The nano era has seen modern VLSI technologies become increasingly sensitive to structural details and fabrication techniques. While “technology scaling” continues as the strongest driver for technology advancement, it has evolved from traditional Dennard Scalling into a multi-dimensional concept that combines new materials, novel structures and different physical principles. Accordingly, this course will cover topics such as: advanced VLSI transistor design; future challenges of VLSI transistors; the implications for device electrical performance caused by fabrication technique, physical models for nanometer scale structures, control of electrical characteristics (threshold voltage, short channel effects, ballistic transport) in small structures; and alternative device structures for VLSI in the nano era.

Course outline

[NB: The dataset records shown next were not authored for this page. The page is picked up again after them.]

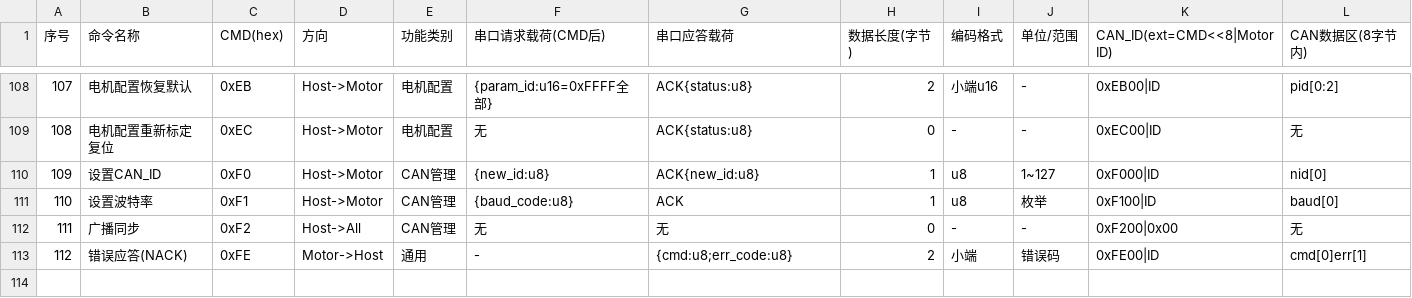
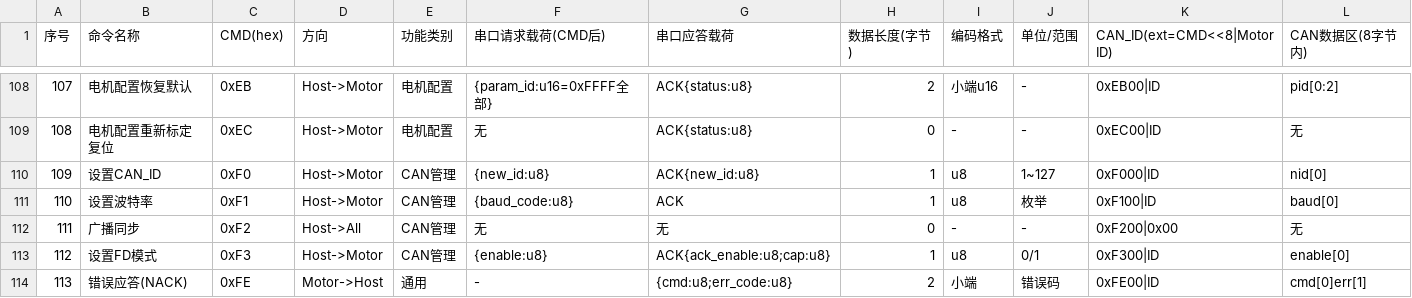
Before and after one commit to DalinYYYY/JM-App, a CSV file: User/Protocol/docs/joint_motor_command_list.csv, drawn as a sheet; only a part is shown, gaps mark what is left out; addresses are those after the commit; rows hold the shown columns only; the diff names each change by its address in the sheet, - before the commit and + after, or states it on an @@ line.

Commit message:
docs(protocol): 更新命令表(新增0xF3行)+新增CAN DBC文件
- 命令表新增 SET_FD_MODE(0xF3) 行, NACK 行号顺延至 113
- 新增 joint_motor_can.dbc: 119条消息/128信号/8值表, 扩展帧+float标记

```diff
--- a/User/Protocol/docs/joint_motor_command_list.csv
+++ b/User/Protocol/docs/joint_motor_command_list.csv
+row 113: 112 | 设置FD模式 | 0xF3 | Host->Motor | CAN管理 | {enable:u8} | ACK{ack_enable:u8;cap:u8} | 1 | u8 | 0/1 | 0xF300|ID | enable[0]
@@ column A (序号) renumbered from row 114 down @@
```
Also changed, not shown: 1 other file.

  • Overview of the semiconductor industry
  • MOSFET – MOS capacitor, MOSFET long channel behavior (a short review)
  • Si MOSFET device scaling, non-scaling factors
  • Reading the ITRS, industry trend
  • MOSFET electrostatics
    • Short-channel MOSFET
    • Channel length, scale length theory, minimum channel length
    • PDSOI, FDSOI, ultra-thin body SOI, double-gate, FinFET, multi-gate FET, gate-all-around (nanowire) FET
    • Threshold voltage, quantum effects
    • Non-uniform channel doping, halo, super-halo
  • MOSFET electrodynamics
    • Carrier mobility, velocity saturation
    • Scattering theory, ballistic transport
    • Virtual source model
    • Strain effects, alternative channel materials (Ge, III-V, CNT, graphene, 2D)
  • High field effects
    • Impact ionization and breakdown, band-to-band tunneling, tunneling into gate dielectrics, hot carriers, dielectric degradation mechanisms
    • Tunneling FET
  • Parasitic elements
    • Series resistance, parasitic capacitance
    • Interconnect R and C, interconnect scaling
  • CMOS performance factors
    • CMOS circuit elements, propagation delay, delay metrics, power dissipation
    • Device pitch scaling
    • Device design tradeoff, energy-delay optimization

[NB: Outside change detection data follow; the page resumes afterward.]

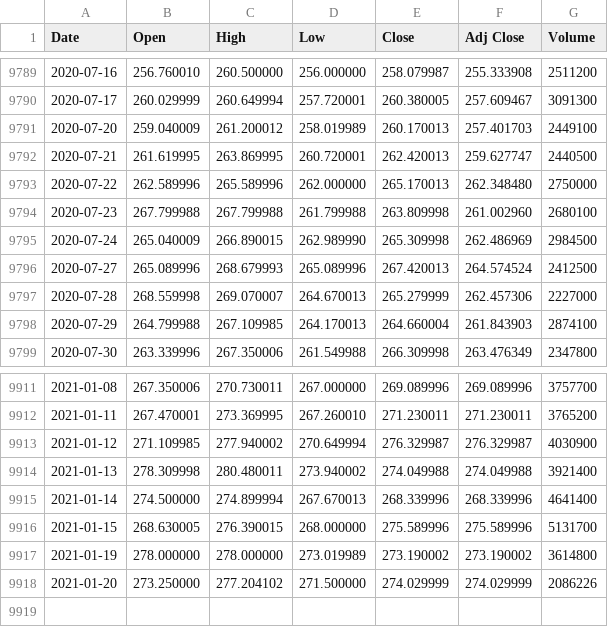
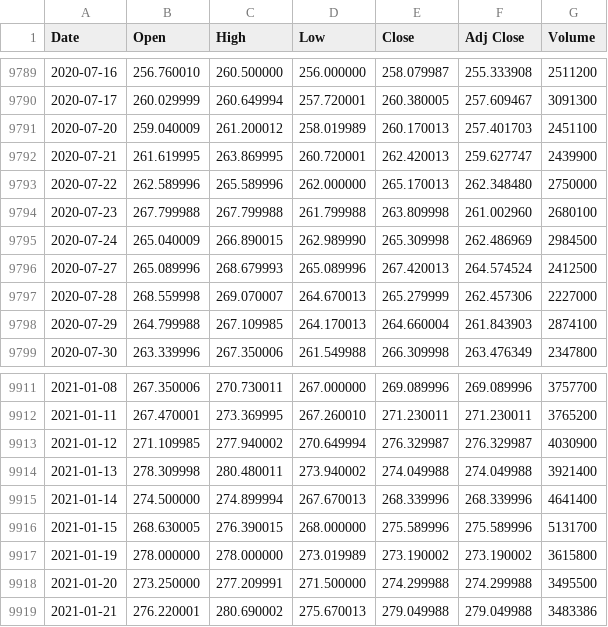
Before and after one commit to UkiDLucas/MarketIndicators.jl, a CSV file: src/DATA/original/HD.csv, drawn as a sheet; only a part is shown, gaps mark what is left out.

```diff
--- a/src/DATA/original/HD.csv
+++ b/src/DATA/original/HD.csv
@@ -9790,4 +9790,4 @@ Date,Open,High,Low,Close,Adj Close,Volume
 2020-07-17,260.029999,260.649994,257.720001,260.380005,257.609467,3091300
-2020-07-20,259.040009,261.200012,258.019989,260.170013,257.401703,2449100
-2020-07-21,261.619995,263.869995,260.720001,262.420013,259.627747,2440500
+2020-07-20,259.040009,261.200012,258.019989,260.170013,257.401703,2451100
+2020-07-21,261.619995,263.869995,260.720001,262.420013,259.627747,2439900
 2020-07-22,262.589996,265.589996,262.000000,265.170013,262.348480,2750000
@@ -9916,3 +9916,4 @@ Date,Open,High,Low,Close,Adj Close,Volume
 2021-01-15,268.630005,276.390015,268.000000,275.589996,275.589996,5131700
-2021-01-19,278.000000,278.000000,273.019989,273.190002,273.190002,3614800
-2021-01-20,273.250000,277.204102,271.500000,274.029999,274.029999,2086226
+2021-01-19,278.000000,278.000000,273.019989,273.190002,273.190002,3615800
+2021-01-20,273.250000,277.209991,271.500000,274.299988,274.299988,3495500
+2021-01-21,276.220001,280.690002,275.670013,279.049988,279.049988,3483386
```
Also changed, not shown: src/DATA/original/AAPL.csv, src/DATA/original/BABA.csv, 31 other files.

Prerequisite

Undergraduate-level solid state or semiconductor devices required (EEE436, or EEE531). Students should be familiar with the physical principles and operation of p-n junctions, MOS capacitors and long-channel MOSFETs.

Textbook:

    • Y. Taur & T. H. Ning, “Fundamentals of Modern VLSI Devices,” 2nd Edition, Publisher: Cambridge University Press, 2009

EEE 335: Analog and Digital Circuits

Spring 2014, Spring 2015, Spring 2016, Spring 2017

Course Description:

Analog, digital microelectronic circuits and systems, amplifiers, frequency response, gate sizing, timing analysis, sequential digital circuits.

Topics covered:

  1. MOSFET overview
  2. Digital circuits: inverter, logic circuits
  3. Memory circuits: SRAM, DRAM
  4. Single-stage amplifier basics
  5. High frequency response analysis
  6. Common source, common gate, source follower, cascode, differential amplifiers

Prerequisites

EEE 334 Circuits II

Textbook:

  1. A.S. Sedra and K.C. Smith, Microelectronic Circuits, 6th Edition, Publiser: Oxford University Press, 2009.